Posted by Pekin Insurance on Mar 29, 2017

The words "newlywed' and "personal finance and budgeting" don't usually go together, but they should. And these finance apps and budgeting tips can make it fun. 


You're newly married and as happy as can be. Your apartment together is cozy even if it is in the attic on the third floor. You have a little debt from your wedding and honeymoon, but nothing too dramatic. You both like your jobs and want to have kids in a few years—as soon as you pay down some of these bills like car loans, student loans, and that credit card from college.

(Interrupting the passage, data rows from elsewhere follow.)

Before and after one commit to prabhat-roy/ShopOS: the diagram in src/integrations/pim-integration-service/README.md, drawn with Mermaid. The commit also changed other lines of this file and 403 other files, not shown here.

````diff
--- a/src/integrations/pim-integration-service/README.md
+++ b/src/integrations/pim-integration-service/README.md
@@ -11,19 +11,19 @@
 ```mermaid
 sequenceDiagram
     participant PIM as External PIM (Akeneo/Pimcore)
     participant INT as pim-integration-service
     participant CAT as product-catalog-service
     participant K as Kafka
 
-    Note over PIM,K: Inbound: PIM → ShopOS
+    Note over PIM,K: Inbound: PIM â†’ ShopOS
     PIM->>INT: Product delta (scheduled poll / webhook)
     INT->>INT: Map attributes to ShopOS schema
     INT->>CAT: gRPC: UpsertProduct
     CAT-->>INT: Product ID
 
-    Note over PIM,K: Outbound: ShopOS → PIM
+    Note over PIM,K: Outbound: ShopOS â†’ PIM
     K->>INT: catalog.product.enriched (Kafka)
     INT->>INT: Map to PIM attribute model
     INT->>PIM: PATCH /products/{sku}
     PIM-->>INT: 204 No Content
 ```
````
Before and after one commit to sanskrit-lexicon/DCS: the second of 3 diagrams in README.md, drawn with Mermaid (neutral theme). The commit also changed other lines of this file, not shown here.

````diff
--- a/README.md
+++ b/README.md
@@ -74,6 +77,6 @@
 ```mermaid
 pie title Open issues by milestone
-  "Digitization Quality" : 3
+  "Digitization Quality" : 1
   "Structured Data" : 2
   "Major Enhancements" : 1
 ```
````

Date nights and dinner conversations are all about planning your future together. And even though it isn't as exciting as talking about your next road trip, personal finance and budgeting chats are coming up more and more as you try to figure out how to create the path to the life you want.

What do you need to do to pay off those credit cards, to save up for a down payment on your first home, and start a savings account for the children you plan to have soon?

Here are 10 apps and tips to help you carve your financial future into the masterpiece you want it to be.


Personal finance and budgeting apps

Let's start with some apps, because nothing says "newlywed" like sharing the password on budgeting apps.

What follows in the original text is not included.